“When you forgo key principles of exercise, you are always going to get suboptimal results,” Roberts adds. “Most notably, you increase the chance of overtraining muscles at best and cause an immediate injury at worse — particularly when ego lifting manifests in the typically more ‘male’ way.”
Think about it like this: When using heavy weight, there is much less margin for error. If even just one small part of the movement is off, it could result in a strained or torn muscle. “Additionally, over time ego lifting could cause a lot of wear and tear on your joints, tendons and ligaments,” Viscounte says.
Any good fitness program should involve some level of periodization — rotating through periods of higher-intensity and lower-intensity training by adjusting your exercise selection, volume (sets and reps) and frequency. If you’re not doing that, then appreciable gains will be hard to come by and your results may slide into reverse as your body struggles to keep up. “Nobody should be maxing out every single time they walk in the gym,” Viscounte says. “If every week is your ‘max out’ week, you’re most likely lifting with your ego.”
Leggo Your Ego
While it is a physical act, remember that ego lifting begins in your head. There is something that makes you think, I need to really work this bodypart, or Check me out, I can do this crazy move with ease, or Watch how hard I can train! The question is: Do you know what’s driving those thoughts?
Summer Montabone, CSCS, retired IFBB fitness pro turned personal development and life coach who founded her own studio, Summer’s Fitness, knows a thing or two about showing off — look no further than the amazing strength and agility moves she performed onstage during her six-year competitive career. “I have seen ego in the weight room with both female athletes and recreational exercisers,” she says. “They often compare themselves to others or feel what they are doing isn’t good enough, or maybe get jealous when others do well, or would rather win than do something well.”
And while that may sound like run-of-the-mill competitive behavior, it tends to be born from a deeper place. “In my experience, myself included, individuals who might be trying to prove themselves might be doing so to overcome a feeling of trauma or the need to display confidence due to something ‘missing’ in their life,” Montabone says. “It’s just important to keep the ego under control and identify if it is a deeper-rooted trauma response where the ego is ‘playing up.’”
You May Be Ego Lifting If …
Not sure if you’re guilty of any of the bad training habits that constitute a case of ego lifting? “If you find yourself yelling, grunting, being dramatic in how you move, taking up a lot of time and space while exercising, or trying to get other people’s attention, you may be ego lifting,” Viscounte offers as a simple rule of thumb.

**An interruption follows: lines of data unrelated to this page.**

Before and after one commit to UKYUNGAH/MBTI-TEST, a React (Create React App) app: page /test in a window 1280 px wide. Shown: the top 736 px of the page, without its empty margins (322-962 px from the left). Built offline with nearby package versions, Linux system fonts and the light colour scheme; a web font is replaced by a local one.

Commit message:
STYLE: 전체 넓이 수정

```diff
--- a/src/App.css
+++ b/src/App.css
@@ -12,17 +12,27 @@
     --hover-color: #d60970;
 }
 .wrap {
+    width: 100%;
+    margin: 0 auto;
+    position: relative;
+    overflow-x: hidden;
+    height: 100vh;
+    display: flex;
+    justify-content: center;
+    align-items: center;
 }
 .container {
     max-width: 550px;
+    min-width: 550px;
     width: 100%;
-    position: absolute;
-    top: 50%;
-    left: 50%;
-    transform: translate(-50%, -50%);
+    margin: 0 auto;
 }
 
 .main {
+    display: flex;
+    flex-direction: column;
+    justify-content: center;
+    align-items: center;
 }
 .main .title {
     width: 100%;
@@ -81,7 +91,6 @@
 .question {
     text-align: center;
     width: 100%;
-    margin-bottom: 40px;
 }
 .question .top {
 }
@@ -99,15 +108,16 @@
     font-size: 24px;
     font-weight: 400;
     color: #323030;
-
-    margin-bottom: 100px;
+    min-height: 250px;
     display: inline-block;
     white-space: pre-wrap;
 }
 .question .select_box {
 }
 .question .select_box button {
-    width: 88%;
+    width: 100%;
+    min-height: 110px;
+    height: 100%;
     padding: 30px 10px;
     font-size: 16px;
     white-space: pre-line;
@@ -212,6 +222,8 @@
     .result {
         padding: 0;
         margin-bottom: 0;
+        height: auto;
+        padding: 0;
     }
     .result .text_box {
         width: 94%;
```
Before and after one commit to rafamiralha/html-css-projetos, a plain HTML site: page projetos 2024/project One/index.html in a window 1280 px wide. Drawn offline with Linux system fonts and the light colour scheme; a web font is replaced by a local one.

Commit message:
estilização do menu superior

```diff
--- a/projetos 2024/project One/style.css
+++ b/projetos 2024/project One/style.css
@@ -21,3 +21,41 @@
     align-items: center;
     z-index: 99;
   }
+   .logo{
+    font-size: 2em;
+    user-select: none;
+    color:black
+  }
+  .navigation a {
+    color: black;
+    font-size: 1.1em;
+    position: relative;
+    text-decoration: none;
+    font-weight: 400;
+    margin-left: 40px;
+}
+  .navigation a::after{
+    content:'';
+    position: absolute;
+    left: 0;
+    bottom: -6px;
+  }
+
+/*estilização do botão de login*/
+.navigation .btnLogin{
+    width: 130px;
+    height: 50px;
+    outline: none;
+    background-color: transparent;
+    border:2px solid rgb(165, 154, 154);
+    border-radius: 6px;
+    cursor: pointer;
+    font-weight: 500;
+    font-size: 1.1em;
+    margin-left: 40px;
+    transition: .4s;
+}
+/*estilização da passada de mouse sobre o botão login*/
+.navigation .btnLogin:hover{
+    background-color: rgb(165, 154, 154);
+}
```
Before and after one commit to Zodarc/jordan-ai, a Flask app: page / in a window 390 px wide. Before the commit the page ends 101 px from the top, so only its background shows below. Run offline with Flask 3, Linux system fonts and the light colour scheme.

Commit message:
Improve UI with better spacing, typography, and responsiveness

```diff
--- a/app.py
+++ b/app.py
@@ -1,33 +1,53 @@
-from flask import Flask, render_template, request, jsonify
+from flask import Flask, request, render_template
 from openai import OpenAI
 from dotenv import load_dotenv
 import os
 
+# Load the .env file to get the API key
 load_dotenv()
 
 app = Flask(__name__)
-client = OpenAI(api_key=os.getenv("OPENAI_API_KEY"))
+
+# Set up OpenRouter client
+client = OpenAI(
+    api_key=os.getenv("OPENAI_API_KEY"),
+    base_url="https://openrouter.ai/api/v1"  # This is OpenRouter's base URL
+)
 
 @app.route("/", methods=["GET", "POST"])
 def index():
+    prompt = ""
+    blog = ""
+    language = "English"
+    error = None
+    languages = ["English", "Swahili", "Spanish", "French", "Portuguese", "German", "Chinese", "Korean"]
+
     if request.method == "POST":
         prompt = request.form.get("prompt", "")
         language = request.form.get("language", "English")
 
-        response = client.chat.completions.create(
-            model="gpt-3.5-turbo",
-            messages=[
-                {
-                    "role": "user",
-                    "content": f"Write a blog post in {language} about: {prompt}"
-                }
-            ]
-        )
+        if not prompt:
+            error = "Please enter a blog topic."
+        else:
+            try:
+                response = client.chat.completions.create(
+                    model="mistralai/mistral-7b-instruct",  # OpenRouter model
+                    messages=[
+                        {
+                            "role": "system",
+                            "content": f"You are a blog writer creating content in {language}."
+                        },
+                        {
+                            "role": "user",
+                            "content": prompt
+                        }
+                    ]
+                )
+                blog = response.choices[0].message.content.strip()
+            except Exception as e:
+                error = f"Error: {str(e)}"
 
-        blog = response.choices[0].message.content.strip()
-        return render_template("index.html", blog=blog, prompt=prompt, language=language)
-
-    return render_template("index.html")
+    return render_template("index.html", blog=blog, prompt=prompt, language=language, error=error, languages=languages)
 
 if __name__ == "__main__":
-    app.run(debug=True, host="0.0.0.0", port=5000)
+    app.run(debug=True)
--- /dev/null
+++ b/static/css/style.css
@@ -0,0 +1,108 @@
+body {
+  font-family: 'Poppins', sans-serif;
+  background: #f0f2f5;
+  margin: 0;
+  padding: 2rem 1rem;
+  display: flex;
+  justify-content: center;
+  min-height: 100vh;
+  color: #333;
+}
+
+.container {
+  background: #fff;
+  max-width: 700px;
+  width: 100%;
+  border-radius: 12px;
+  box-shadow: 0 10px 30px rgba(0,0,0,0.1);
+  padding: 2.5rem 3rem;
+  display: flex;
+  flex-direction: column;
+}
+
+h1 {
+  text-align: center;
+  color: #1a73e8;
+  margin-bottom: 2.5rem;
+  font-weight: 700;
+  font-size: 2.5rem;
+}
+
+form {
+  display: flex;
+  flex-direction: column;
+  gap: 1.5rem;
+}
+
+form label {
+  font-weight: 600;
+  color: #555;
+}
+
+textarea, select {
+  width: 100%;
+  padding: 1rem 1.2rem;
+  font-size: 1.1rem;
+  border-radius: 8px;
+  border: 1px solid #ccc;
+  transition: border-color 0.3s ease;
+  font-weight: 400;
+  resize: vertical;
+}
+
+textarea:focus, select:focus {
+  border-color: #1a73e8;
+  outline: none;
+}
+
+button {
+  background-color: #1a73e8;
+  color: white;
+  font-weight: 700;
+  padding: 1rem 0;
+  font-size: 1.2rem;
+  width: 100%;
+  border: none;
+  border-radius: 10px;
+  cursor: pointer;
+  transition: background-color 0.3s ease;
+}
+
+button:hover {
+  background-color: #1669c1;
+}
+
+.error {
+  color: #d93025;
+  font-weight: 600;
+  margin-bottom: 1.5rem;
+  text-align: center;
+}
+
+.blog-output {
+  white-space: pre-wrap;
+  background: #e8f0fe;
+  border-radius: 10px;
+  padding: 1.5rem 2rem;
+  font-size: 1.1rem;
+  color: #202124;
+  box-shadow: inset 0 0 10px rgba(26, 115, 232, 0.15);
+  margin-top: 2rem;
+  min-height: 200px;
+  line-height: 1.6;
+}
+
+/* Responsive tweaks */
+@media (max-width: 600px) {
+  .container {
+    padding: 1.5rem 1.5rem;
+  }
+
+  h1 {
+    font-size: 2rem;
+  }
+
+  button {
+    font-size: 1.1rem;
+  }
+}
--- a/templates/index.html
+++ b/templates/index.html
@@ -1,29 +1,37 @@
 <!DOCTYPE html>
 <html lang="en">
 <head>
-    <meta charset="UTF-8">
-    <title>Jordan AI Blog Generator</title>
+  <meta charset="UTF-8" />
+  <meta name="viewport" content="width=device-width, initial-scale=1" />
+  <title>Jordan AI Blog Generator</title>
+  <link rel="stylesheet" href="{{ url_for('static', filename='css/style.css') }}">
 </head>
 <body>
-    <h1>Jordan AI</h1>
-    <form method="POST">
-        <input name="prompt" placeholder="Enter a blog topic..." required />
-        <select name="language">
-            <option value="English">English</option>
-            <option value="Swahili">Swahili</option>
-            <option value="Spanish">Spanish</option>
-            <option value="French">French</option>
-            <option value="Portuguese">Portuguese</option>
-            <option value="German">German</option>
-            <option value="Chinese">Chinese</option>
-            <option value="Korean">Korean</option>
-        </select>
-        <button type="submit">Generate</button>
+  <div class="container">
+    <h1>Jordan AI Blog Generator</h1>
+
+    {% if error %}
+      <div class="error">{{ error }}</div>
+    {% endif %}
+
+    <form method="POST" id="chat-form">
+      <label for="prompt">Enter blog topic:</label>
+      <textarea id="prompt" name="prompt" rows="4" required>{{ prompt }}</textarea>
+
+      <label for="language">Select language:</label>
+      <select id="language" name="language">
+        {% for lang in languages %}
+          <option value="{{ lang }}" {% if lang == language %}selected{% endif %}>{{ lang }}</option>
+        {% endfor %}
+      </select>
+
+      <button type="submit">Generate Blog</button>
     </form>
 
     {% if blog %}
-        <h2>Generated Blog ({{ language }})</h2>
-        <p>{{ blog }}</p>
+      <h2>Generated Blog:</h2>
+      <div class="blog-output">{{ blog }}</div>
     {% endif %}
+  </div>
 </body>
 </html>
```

For a deeper dive, Roberts suggests asking yourself the following questions:
- Am I sticking to my training plan?
- Am I letting feelings of peer pressure, jealousy or ultra-competitiveness drive any part of my training?
- Am I obsessing over the numbers or metrics (weight lifted, pace times, etc.)?
If you said “yes” or even “maybe” to any of those questions, slow down and focus on the something that really matters when trying to reach your strength goals: perfect reps. “By only counting perfect reps — the ones with good tempo, good range of motion and done with control — you won’t cheat yourself and the ego will be tamed,” Roberts says. “Not to mention, it’s safer and you’ll get better results.”